|System: PSP||Review Rating Legend|
|Dev: Irem Software Engineering||1.0 - 1.9 = Avoid||4.0 - 4.4 = Great|
|Pub: Atlus USA||2.0 - 2.4 = Poor||4.5 - 4.9 = Must Buy|
|Release: May 6, 2008||2.5 - 2.9 = Average||5.0 = The Best|
|Players: 1-2||3.0 - 3.4 = Fair|
|ESRB Rating: Everyone||3.5 - 3.9 = Good|
To keep you interested in the overall story, each level begins with your character's voice log. Despite their title, these logs actually contain no audio recounting. They are just pages out of a torn-up diary that continually emphasize how the odds are against you. They don't really push you to go on and just feel like throw-in filler material. What will make some players want to push forward is the fact that you can find materials during battle that can go toward upgrades for your ships.

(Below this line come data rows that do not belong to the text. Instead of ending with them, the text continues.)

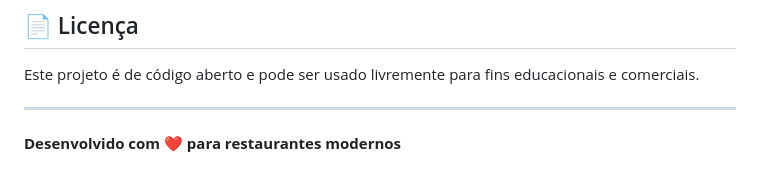
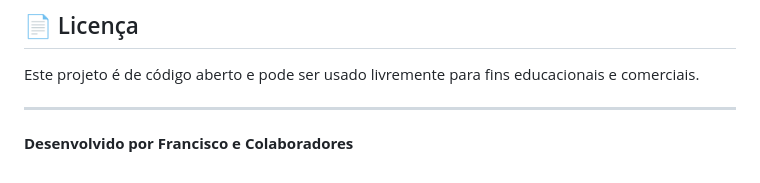
Before and after one commit to Igor-dev-backend/Projeto_Programacao_Web, a Markdown page: README.md, the part around the change. Drawn GitHub-style.

Commit message:
Update README.md
mudei o final do readme

```diff
--- a/README.md
+++ b/README.md
@@ -174,4 +174,4 @@ Este projeto é de código aberto e pode ser usado livremente para fins educacio
 
 ---
 
-**Desenvolvido com ❤️ para restaurantes modernos**
+**Desenvolvido por Francisco e Colaboradores**
```
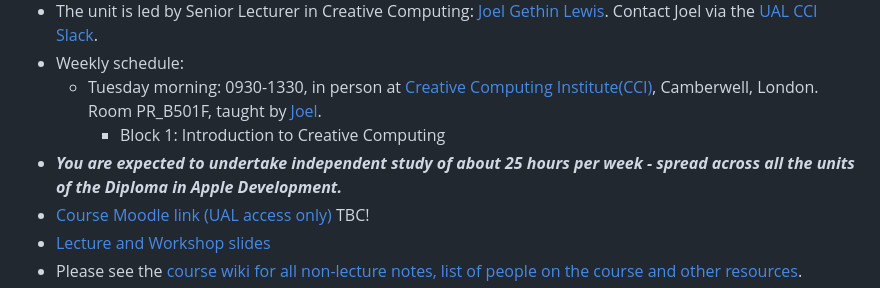
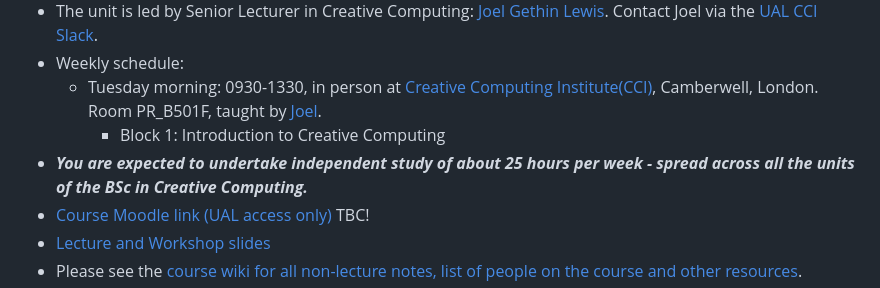
Before and after one commit to JGL/IntroductionToCreativeComputing-2026-2027, a Markdown page: README.md, the part around the change. Drawn GitHub-style.

Commit message:
Update independent study hours for BSc in Creative Computing

```diff
--- a/README.md
+++ b/README.md
@@ -15,7 +15,7 @@ Other information is available on [the wiki](https://github.com/JGL/Introduction
 - Weekly schedule:
   - Tuesday morning: 0930-1330, in person at [Creative Computing Institute(CCI)](https://www.arts.ac.uk/creative-computing-institute), Camberwell, London. Room PR_B501F, taught by [Joel](https://joelgethinlewis.com).
     - Block 1: Introduction to Creative Computing
-- _**You are expected to undertake independent study of about 25 hours per week - spread across all the units of the Diploma in Apple Development.**_
+- _**You are expected to undertake independent study of about 25 hours per week - spread across all the units of the BSc in Creative Computing.**_
 - [Course Moodle link (UAL access only)](https://moodle.arts.ac.uk/course/view.php?id=85897) TBC!
 - [Lecture and Workshop slides](https://jgl.github.io/IntroductionToCreativeComputing-2026-2027/)
 - Please see the [course wiki for all non-lecture notes, list of people on the course and other resources](https://www.github.com/jgl/IntroductionToCreativeComputing-2026-2027/wiki).
```
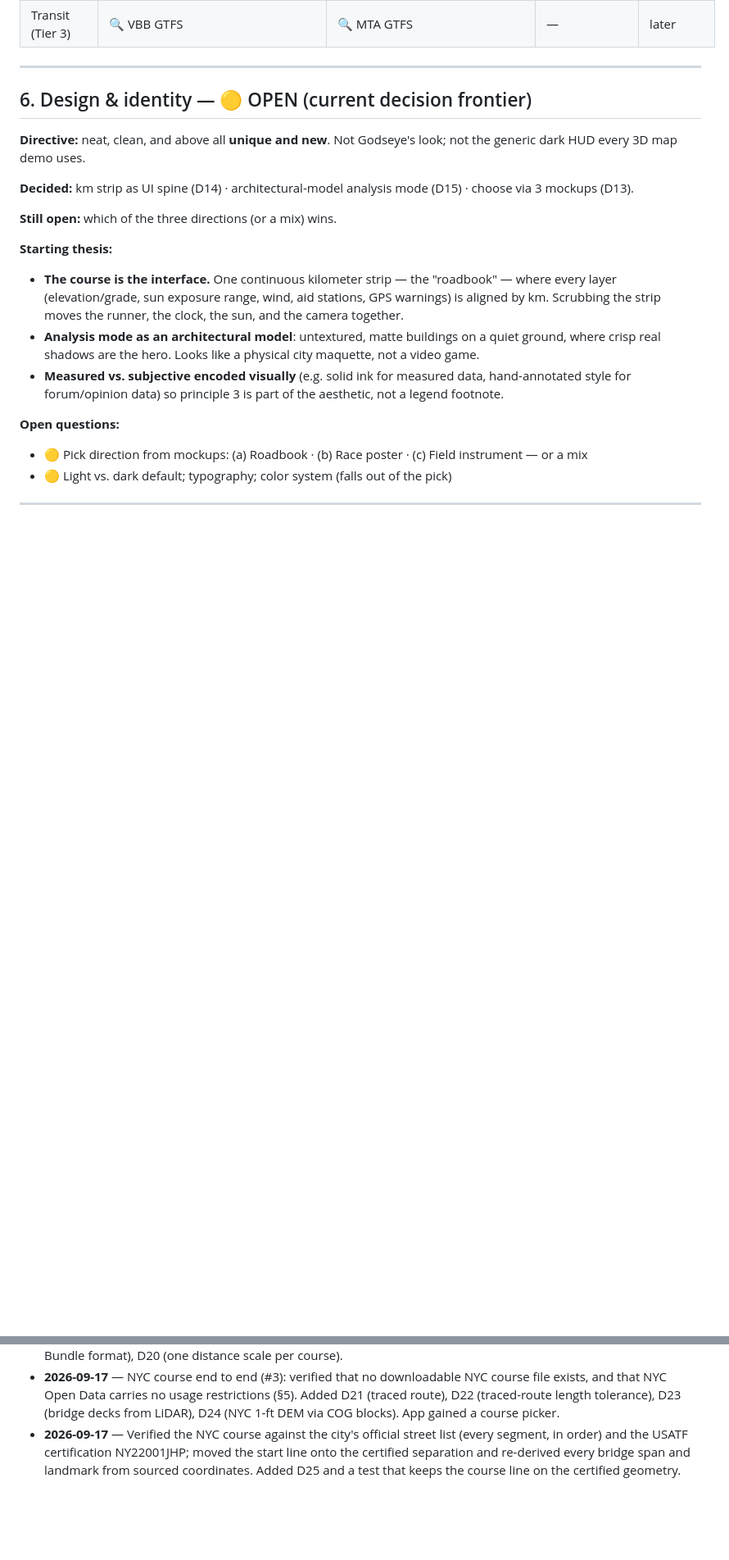
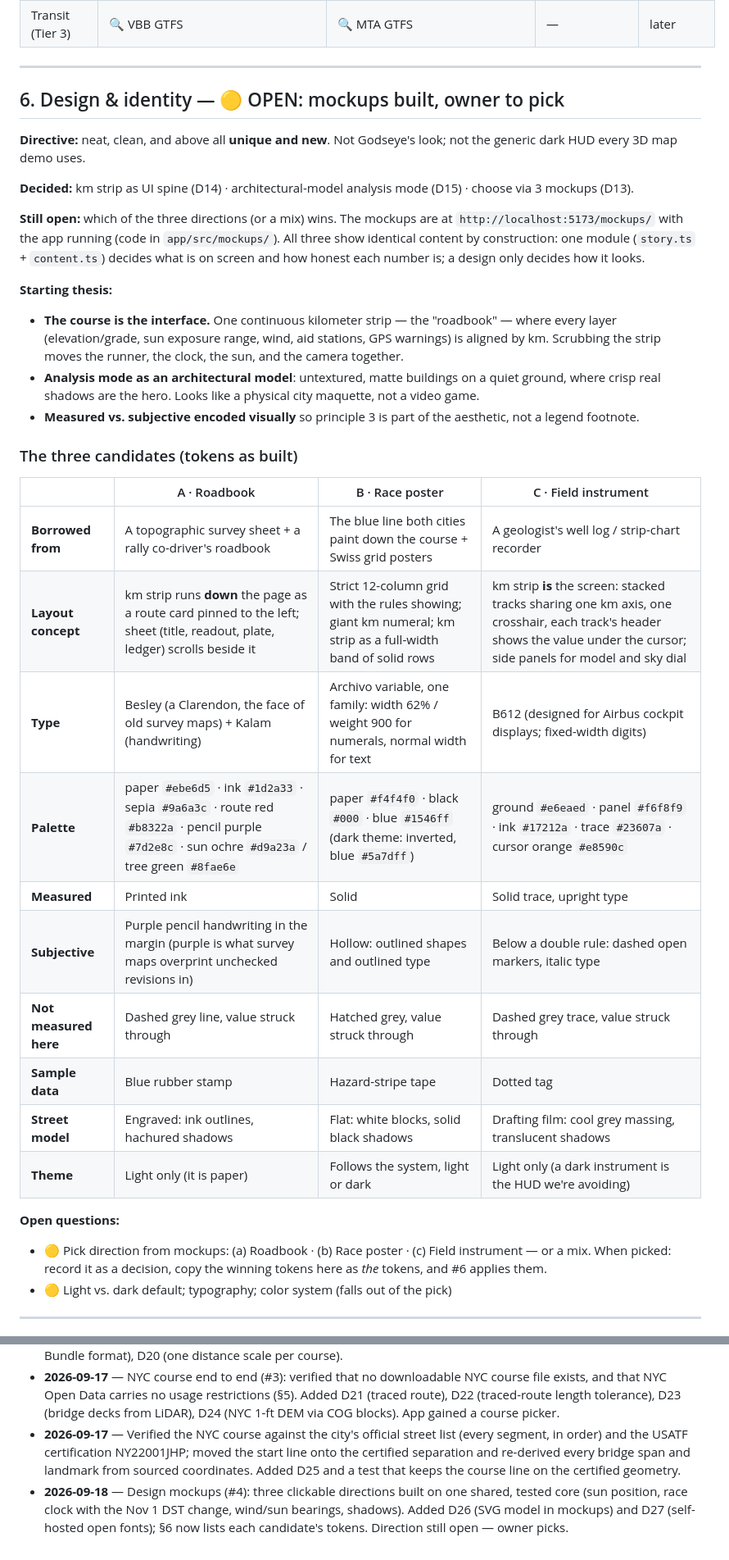
Before and after one commit to Daniwave100/GeoPace, a Markdown page: PLAN.md, 2 parts joined by grey strips. Shown at 82% size. Rendered like a GitHub page; blank space fills up the shorter version.

```diff
--- a/PLAN.md
+++ b/PLAN.md
@@ -146,14 +148,17 @@ CLAUDE.md            # working conventions for Claude (created after plan confir
 
 ---
 
-## 6. Design & identity — 🟡 OPEN (current decision frontier)
+## 6. Design & identity — 🟡 OPEN: mockups built, owner to pick
 
 **Directive:** neat, clean, and above all **unique and new**. Not Godseye's look; not the generic
 dark HUD every 3D map demo uses.
 
 **Decided:** km strip as UI spine (D14) · architectural-model analysis mode (D15) · choose via 3 mockups (D13).
 
-**Still open:** which of the three directions (or a mix) wins.
+**Still open:** which of the three directions (or a mix) wins. The mockups are at
+`http://localhost:5173/mockups/` with the app running (code in `app/src/mockups/`). All three show
+identical content by construction: one module (`story.ts` + `content.ts`) decides what is on
+screen and how honest each number is; a design only decides how it looks.
 
 **Starting thesis:**
 - **The course is the interface.** One continuous kilometer strip — the "roadbook" — where every
@@ -161,11 +166,27 @@ dark HUD every 3D map demo uses.
   Scrubbing the strip moves the runner, the clock, the sun, and the camera together.
 - **Analysis mode as an architectural model**: untextured, matte buildings on a quiet ground,
   where crisp real shadows are the hero. Looks like a physical city maquette, not a video game.
-- **Measured vs. subjective encoded visually** (e.g. solid ink for measured data, hand-annotated
-  style for forum/opinion data) so principle 3 is part of the aesthetic, not a legend footnote.
+- **Measured vs. subjective encoded visually** so principle 3 is part of the aesthetic, not a
+  legend footnote.
+
+### The three candidates (tokens as built)
+
+| | A · Roadbook | B · Race poster | C · Field instrument |
+|---|---|---|---|
+| **Borrowed from** | A topographic survey sheet + a rally co-driver's roadbook | The blue line both cities paint down the course + Swiss grid posters | A geologist's well log / strip-chart recorder |
+| **Layout concept** | km strip runs **down** the page as a route card pinned to the left; sheet (title, readout, plate, ledger) scrolls beside it | Strict 12-column grid with the rules showing; giant km numeral; km strip as a full-width band of solid rows | km strip **is** the screen: stacked tracks sharing one km axis, one crosshair, each track's header shows the value under the cursor; side panels for model and sky dial |
+| **Type** | Besley (a Clarendon, the face of old survey maps) + Kalam (handwriting) | Archivo variable, one family: width 62% / weight 900 for numerals, normal width for text | B612 (designed for Airbus cockpit displays; fixed-width digits) |
+| **Palette** | paper `#ebe6d5` · ink `#1d2a33` · sepia `#9a6a3c` · route red `#b8322a` · pencil purple `#7d2e8c` · sun ochre `#d9a23a` / tree green `#8fae6e` | paper `#f4f4f0` · black `#000` · blue `#1546ff` (dark theme: inverted, blue `#5a7dff`) | ground `#e6eaed` · panel `#f6f8f9` · ink `#17212a` · trace `#23607a` · cursor orange `#e8590c` |
+| **Measured** | Printed ink | Solid | Solid trace, upright type |
+| **Subjective** | Purple pencil handwriting in the margin (purple is what survey maps overprint unchecked revisions in) | Hollow: outlined shapes and outlined type | Below a double rule: dashed open markers, italic type |
+| **Not measured here** | Dashed grey line, value struck through | Hatched grey, value struck through | Dashed grey trace, value struck through |
+| **Sample data** | Blue rubber stamp | Hazard-stripe tape | Dotted tag |
+| **Street model** | Engraved: ink outlines, hachured shadows | Flat: white blocks, solid black shadows | Drafting film: cool grey massing, translucent shadows |
+| **Theme** | Light only (it is paper) | Follows the system, light or dark | Light only (a dark instrument is the HUD we're avoiding) |
 
 **Open questions:**
-- 🟡 Pick direction from mockups: (a) Roadbook · (b) Race poster · (c) Field instrument — or a mix
+- 🟡 Pick direction from mockups: (a) Roadbook · (b) Race poster · (c) Field instrument — or a mix.
+  When picked: record it as a decision, copy the winning tokens here as *the* tokens, and #6 applies them.
 - 🟡 Light vs. dark default; typography; color system (falls out of the pick)
 
 ---
@@ -285,3 +306,6 @@ arrival times are approximate — state that in the UI.
 - **2026-09-17** — Verified the NYC course against the city's official street list (every segment, in order) and the
   USATF certification NY22001JHP; moved the start line onto the certified separation and re-derived every bridge span
   and landmark from sourced coordinates. Added D25 and a test that keeps the course line on the certified geometry.
+- **2026-09-18** — Design mockups (#4): three clickable directions built on one shared, tested core (sun position, race clock
+  with the Nov 1 DST change, wind/sun bearings, shadows). Added D26 (SVG model in mockups) and D27 (self-hosted open fonts);
+  §6 now lists each candidate's tokens. Direction still open — owner picks.
```
Also changed, not shown: other parts of PLAN.md (+3 -1 lines), README.md (+20 -0 lines).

R-Type Command's visual package is a mix of the stellar and lackluster. The game's small number of cinematics are well done, and the 2D artwork pays great tribute to the series' history. However, the polygonal work is sub-par, and it would have been nice to see the developers take an all-2D approach. Audio is another area the where the game falters. Aside from the aforementioned lack of voice in the voice logs, the music in the game feels uninspired. It all has a very synthesizer, spacey feel that isn't very catchy or memorable.
The game features bonus content that unlocks after missions. Most of this is in the visual arena and only for die-hard R-Type fans. You can view the game's cinematics again and browse plenty of artwork, but that's about it. What could potentially hold player attention longer is the game's multiplayer. However, this mode is Ad Hoc and requires two PSPs. Since only one copy of the game was available at the time of review, this mode was not tested.
It's hard to call R-Type Command a successful makeover. To fans the game may just make them more nostalgic for past R-Type games and a proper, if by-the-numbers, sequel. For hardcore turn-based strategy fans nearly every minus (the slow pacing, lengthy campaign, etc.) may actually be a plus. Irem took a risk by moving to a completely new genre, but its seems that lifting R-Type out of its original mold took away what made it distinct in the first place.
CCC Freelance Writer